EXERCISE INSTRUCTIONS - Filter the records below down to lines containing "保存せずに終了".

SOURCE DATA -
==*==

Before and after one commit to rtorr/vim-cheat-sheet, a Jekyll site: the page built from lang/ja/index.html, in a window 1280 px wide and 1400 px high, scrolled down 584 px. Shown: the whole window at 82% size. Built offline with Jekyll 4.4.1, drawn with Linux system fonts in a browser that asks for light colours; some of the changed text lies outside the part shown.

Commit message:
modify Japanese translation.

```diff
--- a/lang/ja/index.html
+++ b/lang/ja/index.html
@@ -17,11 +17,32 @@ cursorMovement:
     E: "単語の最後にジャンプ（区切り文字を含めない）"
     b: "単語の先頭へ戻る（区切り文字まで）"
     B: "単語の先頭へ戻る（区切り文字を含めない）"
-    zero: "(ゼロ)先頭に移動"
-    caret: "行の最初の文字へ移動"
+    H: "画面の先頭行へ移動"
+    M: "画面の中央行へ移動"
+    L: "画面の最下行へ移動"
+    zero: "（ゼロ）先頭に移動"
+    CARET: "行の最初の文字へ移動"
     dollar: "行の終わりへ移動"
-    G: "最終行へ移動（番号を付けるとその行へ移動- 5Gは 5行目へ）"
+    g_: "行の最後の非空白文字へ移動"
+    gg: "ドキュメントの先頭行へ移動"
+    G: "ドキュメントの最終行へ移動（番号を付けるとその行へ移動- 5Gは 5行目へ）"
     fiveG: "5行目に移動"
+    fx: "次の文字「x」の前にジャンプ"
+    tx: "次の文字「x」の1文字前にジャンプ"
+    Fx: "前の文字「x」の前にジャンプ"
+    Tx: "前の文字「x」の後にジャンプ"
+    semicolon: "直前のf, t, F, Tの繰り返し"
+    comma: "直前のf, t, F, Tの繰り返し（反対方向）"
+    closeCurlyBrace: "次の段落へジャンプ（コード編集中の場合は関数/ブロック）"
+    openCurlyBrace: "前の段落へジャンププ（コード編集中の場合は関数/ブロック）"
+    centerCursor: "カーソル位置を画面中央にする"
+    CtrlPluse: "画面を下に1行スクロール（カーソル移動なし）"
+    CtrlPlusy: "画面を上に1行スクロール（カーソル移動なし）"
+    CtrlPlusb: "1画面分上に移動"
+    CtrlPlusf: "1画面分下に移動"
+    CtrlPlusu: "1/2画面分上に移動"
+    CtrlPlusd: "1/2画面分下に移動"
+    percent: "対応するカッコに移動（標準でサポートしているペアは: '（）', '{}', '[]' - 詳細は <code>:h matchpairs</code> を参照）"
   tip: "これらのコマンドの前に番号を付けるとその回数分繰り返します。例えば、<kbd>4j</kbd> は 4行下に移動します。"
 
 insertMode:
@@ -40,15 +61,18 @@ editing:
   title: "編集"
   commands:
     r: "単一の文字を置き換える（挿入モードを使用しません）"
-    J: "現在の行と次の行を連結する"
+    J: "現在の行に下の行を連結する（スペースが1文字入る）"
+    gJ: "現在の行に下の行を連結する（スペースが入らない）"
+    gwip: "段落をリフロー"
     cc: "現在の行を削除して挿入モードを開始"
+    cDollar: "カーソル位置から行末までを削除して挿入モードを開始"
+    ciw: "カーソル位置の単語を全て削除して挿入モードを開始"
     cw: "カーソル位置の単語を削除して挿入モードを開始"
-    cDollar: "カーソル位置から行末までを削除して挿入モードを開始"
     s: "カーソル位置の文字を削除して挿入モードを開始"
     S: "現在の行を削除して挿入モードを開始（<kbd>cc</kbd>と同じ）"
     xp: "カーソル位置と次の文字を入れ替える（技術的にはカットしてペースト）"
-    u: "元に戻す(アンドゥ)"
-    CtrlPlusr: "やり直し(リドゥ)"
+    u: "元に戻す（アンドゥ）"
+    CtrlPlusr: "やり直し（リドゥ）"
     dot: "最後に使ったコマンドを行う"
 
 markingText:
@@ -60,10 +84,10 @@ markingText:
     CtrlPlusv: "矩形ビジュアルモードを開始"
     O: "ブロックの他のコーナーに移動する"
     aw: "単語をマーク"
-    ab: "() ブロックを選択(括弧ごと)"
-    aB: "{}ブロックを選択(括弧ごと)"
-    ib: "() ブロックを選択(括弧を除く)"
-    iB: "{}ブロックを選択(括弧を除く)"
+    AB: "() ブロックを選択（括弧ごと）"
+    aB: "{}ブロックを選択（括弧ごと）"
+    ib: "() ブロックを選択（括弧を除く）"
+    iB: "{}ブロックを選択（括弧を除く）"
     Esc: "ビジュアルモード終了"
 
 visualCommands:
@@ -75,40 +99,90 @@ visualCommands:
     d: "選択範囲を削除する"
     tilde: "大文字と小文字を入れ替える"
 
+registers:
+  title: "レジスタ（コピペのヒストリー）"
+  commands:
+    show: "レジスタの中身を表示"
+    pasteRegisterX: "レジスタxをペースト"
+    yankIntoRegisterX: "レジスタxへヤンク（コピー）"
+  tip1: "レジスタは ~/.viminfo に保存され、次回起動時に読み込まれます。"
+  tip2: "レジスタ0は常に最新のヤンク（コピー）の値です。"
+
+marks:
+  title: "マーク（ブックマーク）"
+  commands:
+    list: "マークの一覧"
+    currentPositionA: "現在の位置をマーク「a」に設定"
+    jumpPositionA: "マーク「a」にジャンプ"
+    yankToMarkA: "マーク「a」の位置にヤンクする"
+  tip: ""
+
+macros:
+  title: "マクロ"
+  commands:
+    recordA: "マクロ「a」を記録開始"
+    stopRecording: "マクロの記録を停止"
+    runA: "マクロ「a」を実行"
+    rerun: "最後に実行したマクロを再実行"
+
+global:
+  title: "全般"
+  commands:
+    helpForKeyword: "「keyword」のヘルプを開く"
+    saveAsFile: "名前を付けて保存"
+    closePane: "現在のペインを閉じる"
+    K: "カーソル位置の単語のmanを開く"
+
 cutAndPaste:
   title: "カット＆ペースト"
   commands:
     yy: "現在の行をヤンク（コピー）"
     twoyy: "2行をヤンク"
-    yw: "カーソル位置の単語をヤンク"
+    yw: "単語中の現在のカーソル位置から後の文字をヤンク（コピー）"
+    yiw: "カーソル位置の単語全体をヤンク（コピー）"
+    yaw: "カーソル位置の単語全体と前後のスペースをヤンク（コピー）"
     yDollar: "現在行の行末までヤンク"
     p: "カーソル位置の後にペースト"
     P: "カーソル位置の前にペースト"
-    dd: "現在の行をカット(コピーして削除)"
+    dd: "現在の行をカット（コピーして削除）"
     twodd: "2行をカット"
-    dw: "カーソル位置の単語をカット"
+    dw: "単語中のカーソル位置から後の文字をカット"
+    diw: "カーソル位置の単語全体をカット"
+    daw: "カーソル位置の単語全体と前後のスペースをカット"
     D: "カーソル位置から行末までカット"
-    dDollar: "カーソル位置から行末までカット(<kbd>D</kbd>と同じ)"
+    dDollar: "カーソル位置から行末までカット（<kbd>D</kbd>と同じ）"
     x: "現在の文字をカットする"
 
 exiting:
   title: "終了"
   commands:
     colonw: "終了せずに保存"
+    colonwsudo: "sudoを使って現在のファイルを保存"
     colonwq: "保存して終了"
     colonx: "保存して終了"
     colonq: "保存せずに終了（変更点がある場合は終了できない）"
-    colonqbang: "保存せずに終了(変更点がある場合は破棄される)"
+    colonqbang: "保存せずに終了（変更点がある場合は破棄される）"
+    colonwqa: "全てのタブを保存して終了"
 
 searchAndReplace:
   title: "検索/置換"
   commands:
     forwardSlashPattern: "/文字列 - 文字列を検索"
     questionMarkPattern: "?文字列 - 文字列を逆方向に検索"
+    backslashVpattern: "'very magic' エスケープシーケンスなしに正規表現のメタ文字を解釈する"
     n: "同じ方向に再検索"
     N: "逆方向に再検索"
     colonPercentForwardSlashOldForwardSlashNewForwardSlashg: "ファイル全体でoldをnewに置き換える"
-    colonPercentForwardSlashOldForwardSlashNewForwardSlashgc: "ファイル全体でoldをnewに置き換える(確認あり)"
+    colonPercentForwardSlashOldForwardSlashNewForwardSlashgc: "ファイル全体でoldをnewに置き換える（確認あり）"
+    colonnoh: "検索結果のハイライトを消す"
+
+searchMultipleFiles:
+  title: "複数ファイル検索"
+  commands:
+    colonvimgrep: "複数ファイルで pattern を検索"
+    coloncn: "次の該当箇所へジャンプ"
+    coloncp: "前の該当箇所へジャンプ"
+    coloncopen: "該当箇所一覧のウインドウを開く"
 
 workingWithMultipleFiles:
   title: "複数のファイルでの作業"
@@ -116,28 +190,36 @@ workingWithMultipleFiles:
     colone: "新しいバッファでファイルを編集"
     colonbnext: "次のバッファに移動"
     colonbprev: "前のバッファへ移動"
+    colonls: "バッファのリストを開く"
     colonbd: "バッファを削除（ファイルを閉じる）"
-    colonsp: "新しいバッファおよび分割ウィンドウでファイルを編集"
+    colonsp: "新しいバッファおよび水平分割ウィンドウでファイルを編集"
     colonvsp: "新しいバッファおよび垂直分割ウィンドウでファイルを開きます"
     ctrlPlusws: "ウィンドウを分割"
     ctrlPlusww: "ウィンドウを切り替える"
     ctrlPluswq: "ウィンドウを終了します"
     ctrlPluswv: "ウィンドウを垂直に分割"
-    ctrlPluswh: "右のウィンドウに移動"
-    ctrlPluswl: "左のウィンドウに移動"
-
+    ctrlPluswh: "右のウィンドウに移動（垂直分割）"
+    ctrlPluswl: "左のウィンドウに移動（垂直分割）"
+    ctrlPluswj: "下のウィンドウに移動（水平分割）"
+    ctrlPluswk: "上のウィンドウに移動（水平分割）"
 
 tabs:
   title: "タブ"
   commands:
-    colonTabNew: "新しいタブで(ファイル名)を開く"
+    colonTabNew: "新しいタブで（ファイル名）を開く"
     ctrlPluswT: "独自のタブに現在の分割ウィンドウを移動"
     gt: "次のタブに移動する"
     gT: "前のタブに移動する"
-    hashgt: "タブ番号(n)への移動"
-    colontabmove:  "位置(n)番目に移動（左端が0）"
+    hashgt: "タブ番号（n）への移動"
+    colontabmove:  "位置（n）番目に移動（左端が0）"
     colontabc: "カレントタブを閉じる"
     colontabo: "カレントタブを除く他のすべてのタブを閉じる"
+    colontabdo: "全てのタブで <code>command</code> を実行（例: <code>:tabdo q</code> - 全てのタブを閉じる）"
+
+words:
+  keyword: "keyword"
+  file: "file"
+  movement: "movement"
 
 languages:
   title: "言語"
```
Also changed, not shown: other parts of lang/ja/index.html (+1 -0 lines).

==*==

RESULT -
     colonq: "保存せずに終了（変更点がある場合は終了できない）"
-    colonqbang: "保存せずに終了(変更点がある場合は破棄される)"
+    colonqbang: "保存せずに終了（変更点がある場合は破棄される）"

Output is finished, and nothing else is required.